One of the participants, Kimball Allen, found the limits of Mormonism when he came out to his family as gay. However, what interested me was not the main line of his argument, but a small description of his family that betrays the subconscious assumptions people make, not only about Mormons, but about religiously observant families in general.
Grounded by our religion, life was structured, disciplined and loving. Weekly church services and activities were the norm; family game night was a weekly highlight in the Allen household, and early morning family scripture study was my wake-up call. We were the poster Mormon family.
Which one of these things doesn’t fit?
- weekly church services
- family game night
- scripture study
Lately, we’ve been made aware of the fact that atheists are the most disliked minority in the United States, still we rarely discuss some of the more subtle attitudes. Why is it that wholesome families are seen as naturally religious? I’m sure Kimball Allen doesn’t mean to imply that non-Mormon families, and even families that believe in no religion at all, do not have family game nights.
Neither of my parents were believers. My mother seems to be occasionally subject to superstitions and would make any hardline skeptic cringe. However, when push comes to shove, she winds up believing in nothing. My father on other hand, believed any sort of spiritual, psychic or non-materialist explanation was hooey and openly called himself an atheist. What do you think our family was like?
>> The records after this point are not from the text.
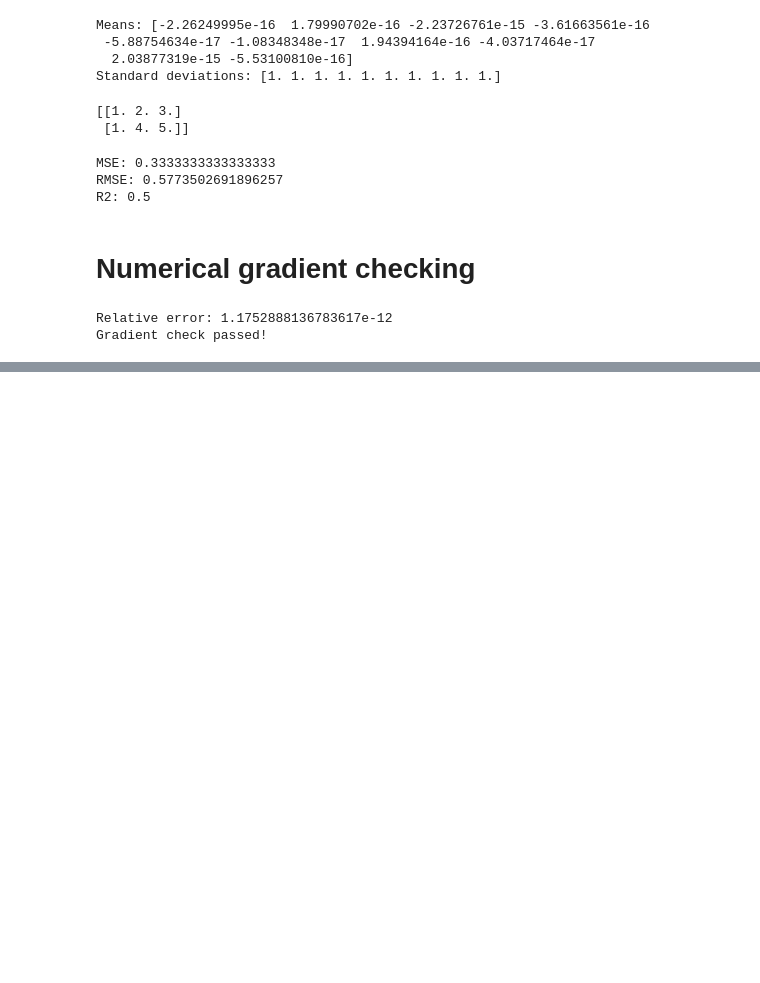
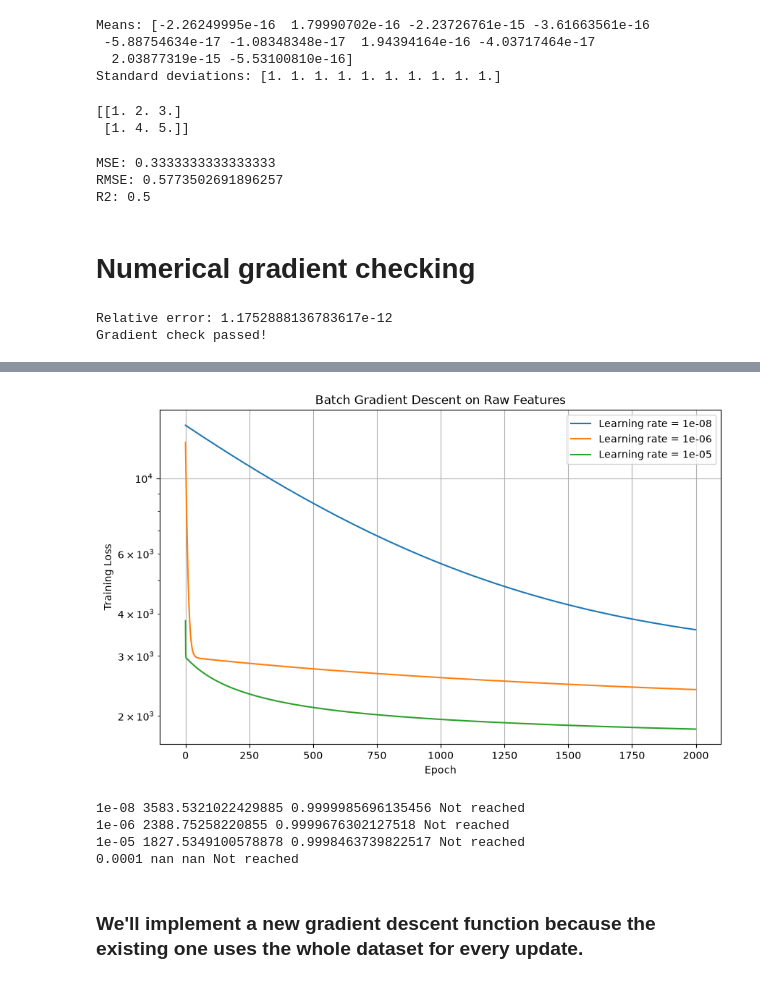
Before and after one commit to aseelibrahim123/ML_lab2, a Jupyter notebook: assignment2.ipynb, the cells around one changed output, grey strips where cells are left out. Saved outputs shown, nothing was run; the diff lists cells and outputs as text; code cells hidden in the pictures; blank space fills up the shorter version.

```diff
--- a/assignment2.ipynb
+++ b/assignment2.ipynb
@@ -286,0 +614,26 @@ Gradient check passed!
+# %%
+# optimal weights for raw features
+w_star_raw = normal_equation(
+X_diabetes_train,
+y_diabetes_train
+)
+# %%
+raw_learning_rates = [1e-8, 1e-6, 1e-5, 1e-4]
+
+raw_results = {}
+
+for eta in raw_learning_rates:
+    weights, losses, distances = batch_gradient_descent(
+    X_diabetes_train_raw_bias,
+    y_diabetes_train,
+    eta,
+    2000,
+    w_star_raw
+)
+
+    raw_results[eta] = (weights, losses, distances)
+
+    print("Learning rate:", eta)
+    print("Final loss:", losses[-1])
+    print("Final relative distance:", distances[-1])
+    print()
@@ -286,0 +661,38 @@ Gradient check passed!
+# %%
+plt.figure(figsize=(10, 6))
+
+for eta in raw_learning_rates:
+    losses = raw_results[eta][1]
+
+    if np.all(np.isfinite(losses)):
+        plt.plot(losses, label=f"Learning rate = {eta}")
+
+plt.yscale("log")
+plt.xlabel("Epoch")
+plt.ylabel("Training Loss")
+plt.title("Batch Gradient Descent on Raw Features")
+plt.legend()
+plt.grid(True)
+plt.show()
+# %% [output]
+[figure, added]
+# %%
+for eta in raw_learning_rates:
+    weights, losses, distances = raw_results[eta]
+
+    successful_epochs = np.where(distances < 1e-3)[0]
+
+    if len(successful_epochs) > 0:
+        first_epoch = successful_epochs[0] + 1
+    else:
+        first_epoch = "Not reached"
+
+    print(eta, losses[-1], distances[-1], first_epoch)
+#learning rate-final loss-relative distance-first successful epoch
+# %% [output]
+1e-08 3583.5321022429885 0.9999985696135456 Not reached
+1e-06 2388.75258220855 0.9999676302127518 Not reached
+1e-05 1827.5349100578878 0.9998463739822517 Not reached
+0.0001 nan nan Not reached
+# %% [markdown]
+### We'll implement a new gradient descent function because the existing one uses the whole dataset for every update.
```
Also changed, not shown: parts of 38 cells of this notebook.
“Boring” is probably not entirely fair to my parents. My mother has a great sense of humor. However, we grew up in suburbia in a modest brick house that didn’t have a picket fence, though it did have a small gate painted white in between a gap in the short boxwood hedge. My family was “intact.” My parents had married when my mother was nineteen and my father was twenty-four and they remained married until my father’s death nearly fifty years later. My mother was fond of card games and belonged to the local bridge club. My father preferred word games like scrabble. My sister cheats at Monopoly.
My mother was of a generation that was caught between the fifties and the sixties. She could tell an off-color joke, but she’d have a fit if we left fingerprints on the fridge. The house was spotless and carefully decorated.
Both of my parents were teachers and nothing was as serious in our house as homework. I remember night after night as a child, after dinner, which we always ate together as a family, was over and the dishes had been cleared, we’d get out our notebooks and textbooks and would sit at the table until everything was done, either my mother of father remaining on hand to keep us company and potentially be of help.
Why would it seem odd to say that we were the “typical atheist family?”
Totally off topic:
If you haven’t seen the images of the giant squid take a look!